● Goal of the exercise: Scan the entries below. Report each line where the string "other" occurs.

Before and after images:
....

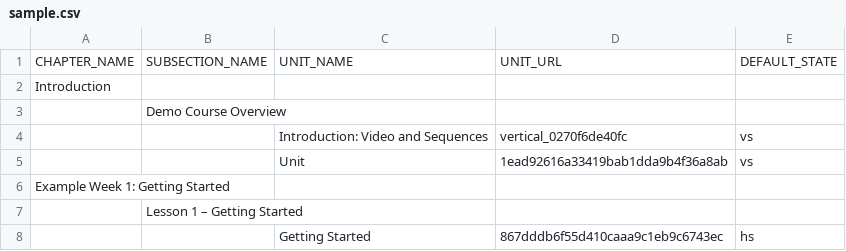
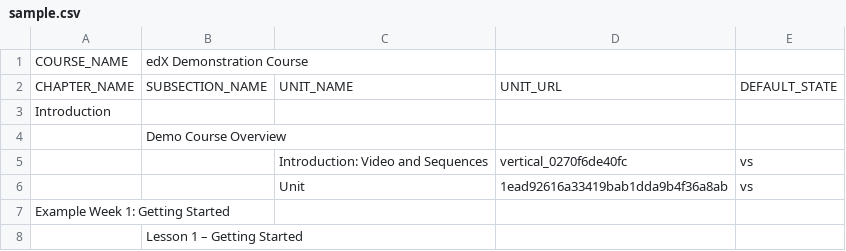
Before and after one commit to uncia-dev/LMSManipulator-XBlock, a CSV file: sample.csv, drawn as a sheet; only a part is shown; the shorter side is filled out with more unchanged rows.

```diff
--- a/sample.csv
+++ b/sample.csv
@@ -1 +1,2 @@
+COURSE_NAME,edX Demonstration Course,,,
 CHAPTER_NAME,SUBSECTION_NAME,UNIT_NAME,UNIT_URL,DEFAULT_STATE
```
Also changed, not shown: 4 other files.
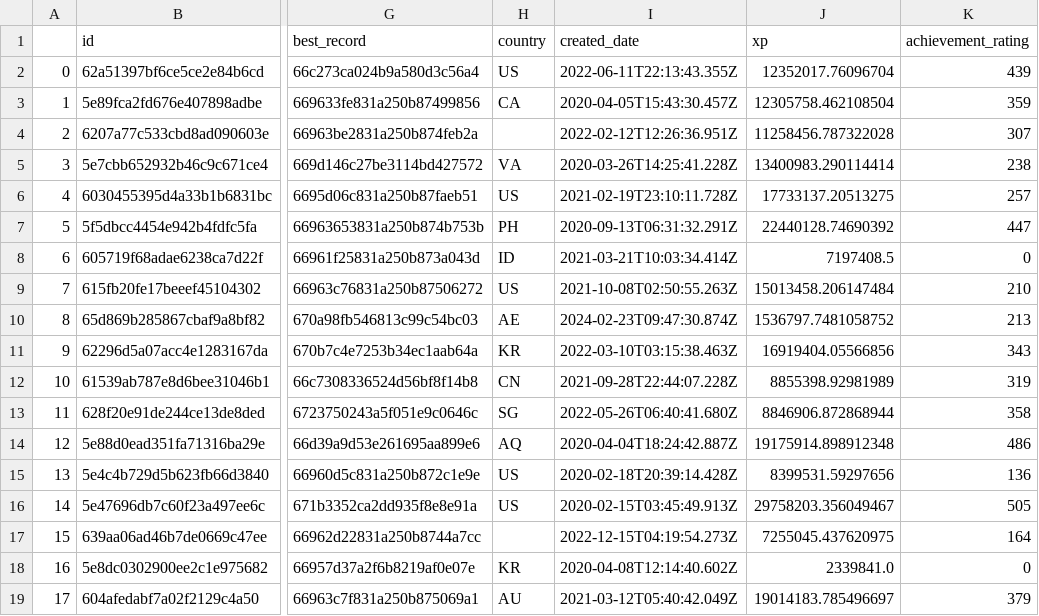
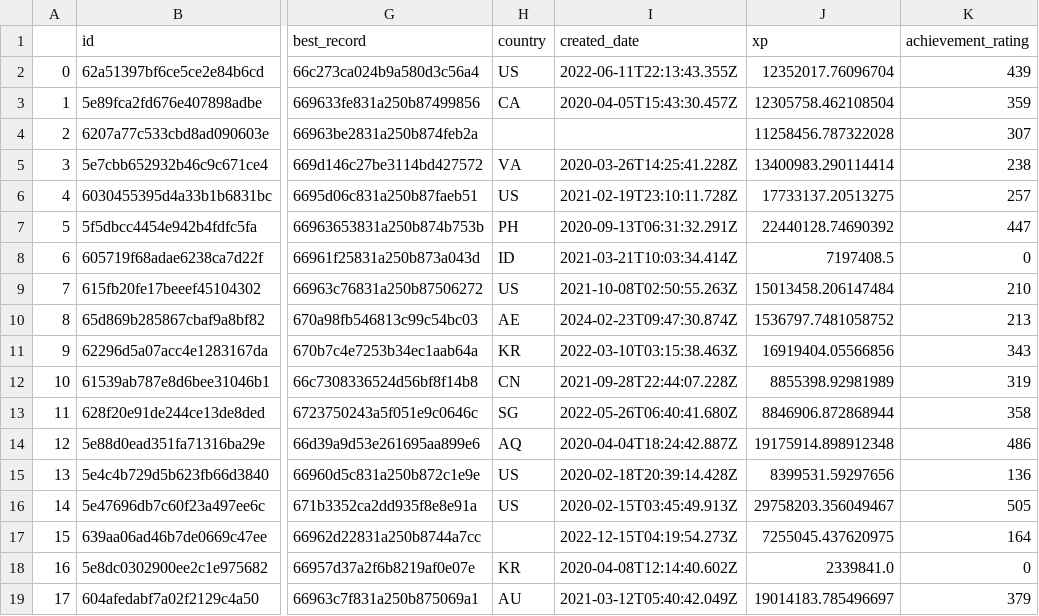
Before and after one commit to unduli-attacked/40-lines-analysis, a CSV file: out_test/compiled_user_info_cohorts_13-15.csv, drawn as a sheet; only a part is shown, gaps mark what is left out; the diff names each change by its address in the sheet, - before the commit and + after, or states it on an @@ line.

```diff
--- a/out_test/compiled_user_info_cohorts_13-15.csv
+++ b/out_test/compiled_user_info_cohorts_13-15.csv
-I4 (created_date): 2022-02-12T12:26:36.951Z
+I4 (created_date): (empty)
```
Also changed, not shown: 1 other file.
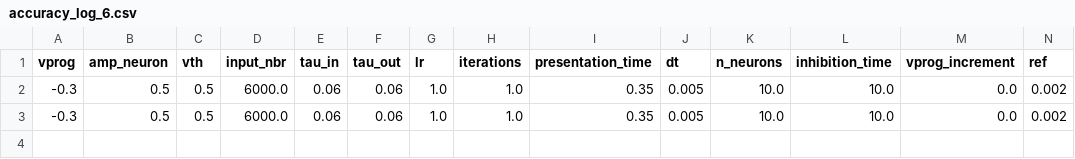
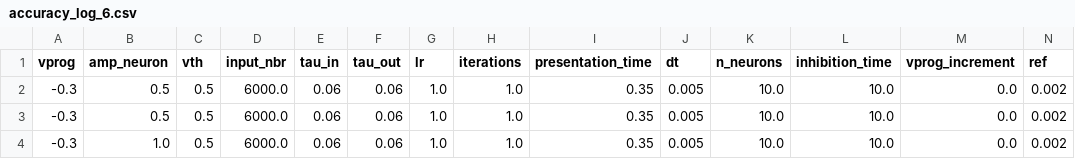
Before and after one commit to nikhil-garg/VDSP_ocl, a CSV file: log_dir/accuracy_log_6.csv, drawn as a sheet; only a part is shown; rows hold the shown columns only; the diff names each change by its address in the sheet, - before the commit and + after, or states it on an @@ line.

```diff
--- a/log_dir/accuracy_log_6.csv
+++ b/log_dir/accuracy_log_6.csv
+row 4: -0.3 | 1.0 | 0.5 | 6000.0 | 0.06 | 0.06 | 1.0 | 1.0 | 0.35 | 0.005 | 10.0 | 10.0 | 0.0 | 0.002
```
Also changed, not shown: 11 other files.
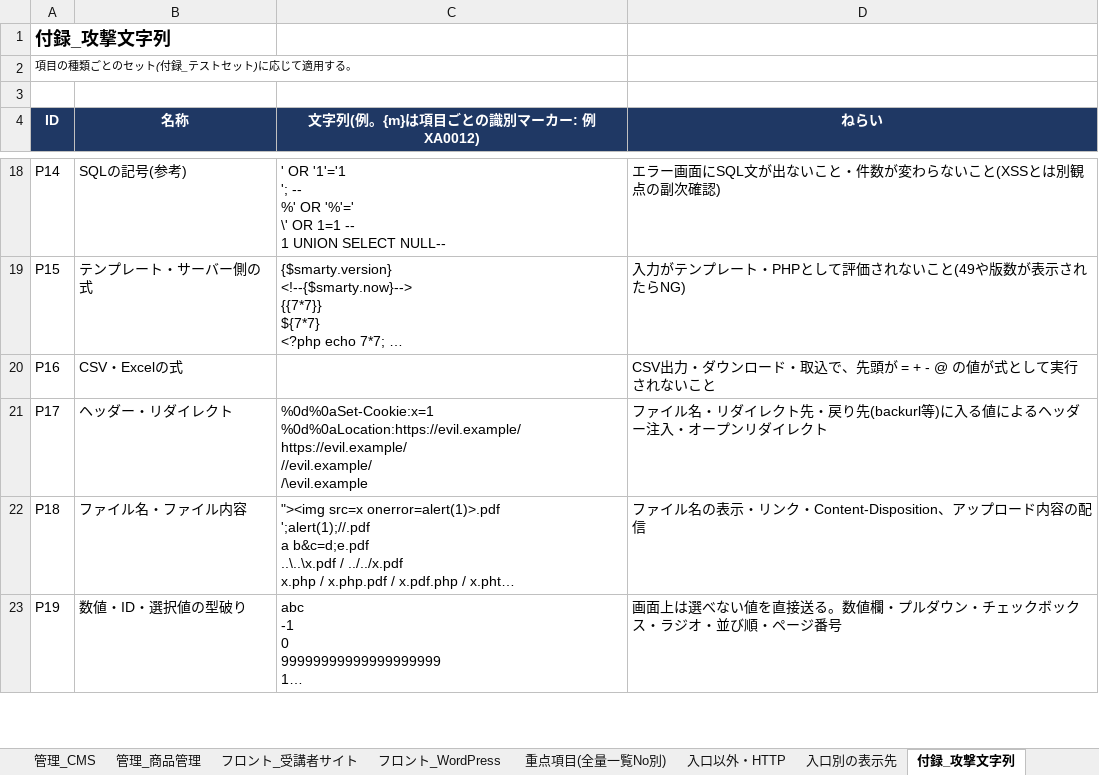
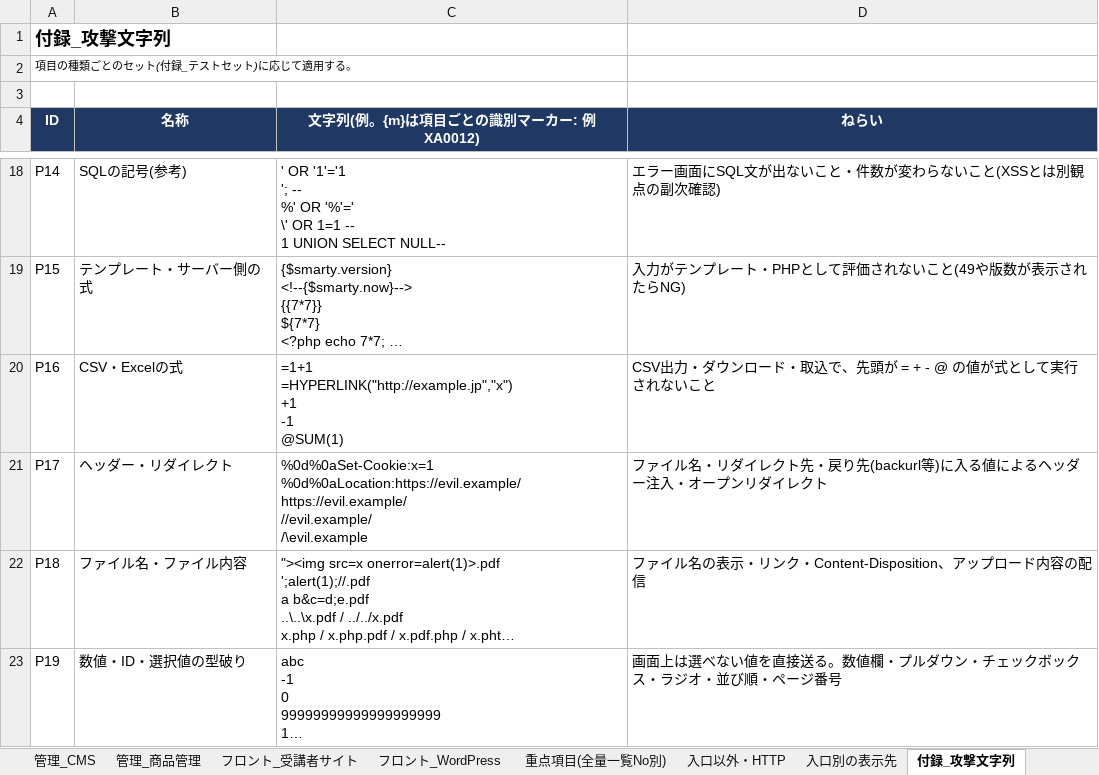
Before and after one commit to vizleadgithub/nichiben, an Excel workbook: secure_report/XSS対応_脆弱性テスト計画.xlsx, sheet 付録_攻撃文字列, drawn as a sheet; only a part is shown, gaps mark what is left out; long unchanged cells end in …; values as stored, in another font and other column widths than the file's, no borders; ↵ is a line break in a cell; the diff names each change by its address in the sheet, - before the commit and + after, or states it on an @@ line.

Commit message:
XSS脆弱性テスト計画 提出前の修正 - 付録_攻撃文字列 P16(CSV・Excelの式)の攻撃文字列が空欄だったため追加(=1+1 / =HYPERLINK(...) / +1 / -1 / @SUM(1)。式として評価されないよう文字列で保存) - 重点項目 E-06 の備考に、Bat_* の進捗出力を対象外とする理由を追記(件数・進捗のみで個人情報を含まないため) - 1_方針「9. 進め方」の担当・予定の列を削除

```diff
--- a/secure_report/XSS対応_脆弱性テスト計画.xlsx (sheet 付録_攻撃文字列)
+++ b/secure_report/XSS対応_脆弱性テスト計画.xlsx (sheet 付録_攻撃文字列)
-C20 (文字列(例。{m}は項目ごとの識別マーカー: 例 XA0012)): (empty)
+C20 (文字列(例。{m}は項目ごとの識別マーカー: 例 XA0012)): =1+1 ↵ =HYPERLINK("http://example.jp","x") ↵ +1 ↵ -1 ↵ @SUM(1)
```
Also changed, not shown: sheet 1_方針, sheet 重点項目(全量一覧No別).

....

● Finished exercise:
Also changed, not shown: 4 other files.
Also changed, not shown: 1 other file.
Also changed, not shown: 11 other files.
Before and after one commit to vizleadgithub/nichiben, an Excel workbook: secure_report/XSS対応_脆弱性テスト計画.xlsx, sheet 付録_攻撃文字列, drawn as a sheet; only a part is shown, gaps mark what is left out; long unchanged cells end in …; values as stored, in another font and other column widths than the file's, no borders; ↵ is a line break in a cell; the diff names each change by its address in the sheet, - before the commit and + after, or states it on an @@ line.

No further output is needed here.